Daus is a political patronage hire who got his $178,000 a year job because his Brooklyn political club (New Era Democrats) gave early endorsements to Mayors Rudy Giuliani and Michael Bloomberg. He has been in over his head for nearly a decade at one of the simplest of city jobs, which is why the administration has long been forced to assign reasonably competent bureaucrats to oversee his agency. But even his city-assigned minders have trouble keeping him in check. Daus is due to step down this week, but he tried to go out with his biggest blast ever: accusing virtually every city cabbie of ripping off riders, to the tune of $8 million.

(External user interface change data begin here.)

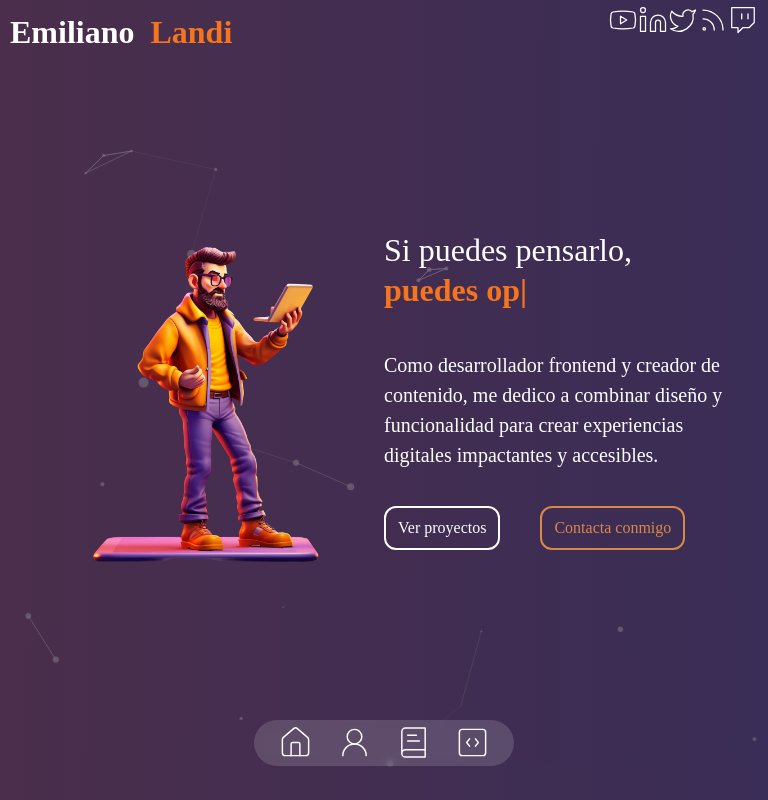
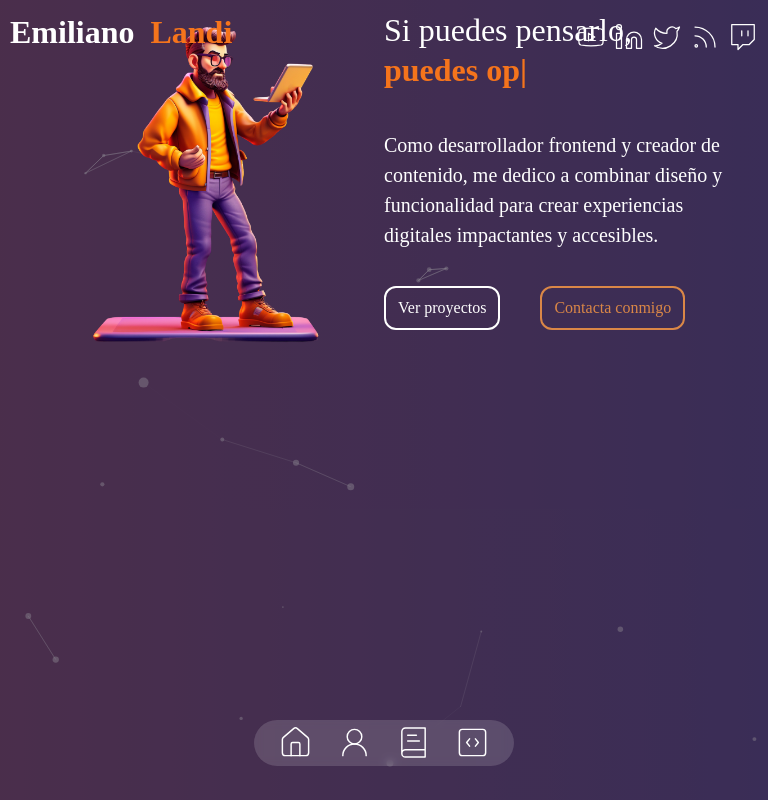
Before and after one commit to Emilianolandi/portafolioi, a Next.js app: page / in a window 768 px wide. Built offline with nearby package versions, Linux system fonts and the light colour scheme.

Commit message:
probando dispositivos mobiles

```diff
--- a/app/globals.css
+++ b/app/globals.css
@@ -156,7 +156,7 @@
 /* Estilos específicos para dispositivos móviles */
 @media (max-width: 768px) {
   .Redes {
-   display: inline-table;
+   display: flex;
     gap: 0.5rem;           /* Reduce el espacio entre los elementos en dispositivos móviles */
   }
 
@@ -190,11 +190,11 @@
   z-index: 10;
   display: grid;
   align-items: center;
-  height: 100%;
+  height: 100;
   padding: 1.5rem; /* Equivalente a p-6 */
   padding-top: 5rem; /* Equivalente a py-20 */
   padding-bottom: 5rem; /* Equivalente a py-20 */
-  grid-template-columns: 1fr; /* Una sola columna por defecto */
+  grid-template-columns: 2fr; /* Una sola columna por defecto */
 }
 
 @media (min-width: 768px) {
@@ -259,15 +259,17 @@
 }
 /* Estilos para el contenedor Proyectos */
 .Proyectos {
+
   display: flex; /* Usa Flexbox para el contenedor */
   align-items: center; /* Centra los elementos verticalmente */
   justify-content: center; /* Centra los elementos horizontalmente */
-  gap: 0.75rem; /* Espacio entre los elementos (equivalente a gap-3 en Tailwind) */
+  gap: 0rem; /* Espacio entre los elementos (equivalente a gap-3 en Tailwind) */
 }
 
 /* Estilos específicos para dispositivos medianos en adelante (md) */
 @media (min-width: 768px) {
   .Proyectos {
+    padding: auto;
     justify-content: flex-start; /* Alinea los elementos al inicio del contenedor en pantallas medianas en adelante */
     gap: 2.5rem; /* Espacio mayor entre los elementos (equivalente a gap-10 en Tailwind) */
   }
```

Yesterday, Daus appeared before the city council’s transportation committee and, in a muted voice, admitted that he might have overstated the Great Taxi Meter Conspiracy by a bit: Say, 90 percent.
Instead of the vast criminal ripoff that Daus pantingly declared it to be on March 13, a closer look determined that instead of deliberately scamming their customers by charging the higher, out-of-town rate, most cabbies had inadvertently pushed the wrong button after coming to a full stop. How’d that happen? The buttons on the new meters Daus approved three years ago are small and too close together.
Let’s roll back the videotape a few yards to see how that story originally played after City Hall spread the word on the evening of March 12:
The next morning, The Post made it the wood: “Massive Taxi Scam: Taken for a Ride! Sneaky Cabbies’ $8M meter rip-off went on for years.”
The Times put it on A1 as well. Daus was quoted this way: “We have not seen anything quite this pervasive. It’s very disturbing.”
The mayor also chimed in: “Some of these people could face serious charges.”
The Daily News ran a front-page banner: “How Cabbies Cheated Us of $8M” There, an unnamed TLC spokesman pointed the finger: “The crooked cabbies clicked on the higher out-of-town rates before taking their fares for a ride, the TLC said.”
Daus was back at it just a few days ago, telling the Post in a March 19 story: “I think these people are criminals.”
For those who enjoy some good old-fashioned payback, the Taxi Workers Alliance will be outside Daus’s Rector Street HQ this afternoon. The “criminals” are demanding an apology. Imagine that!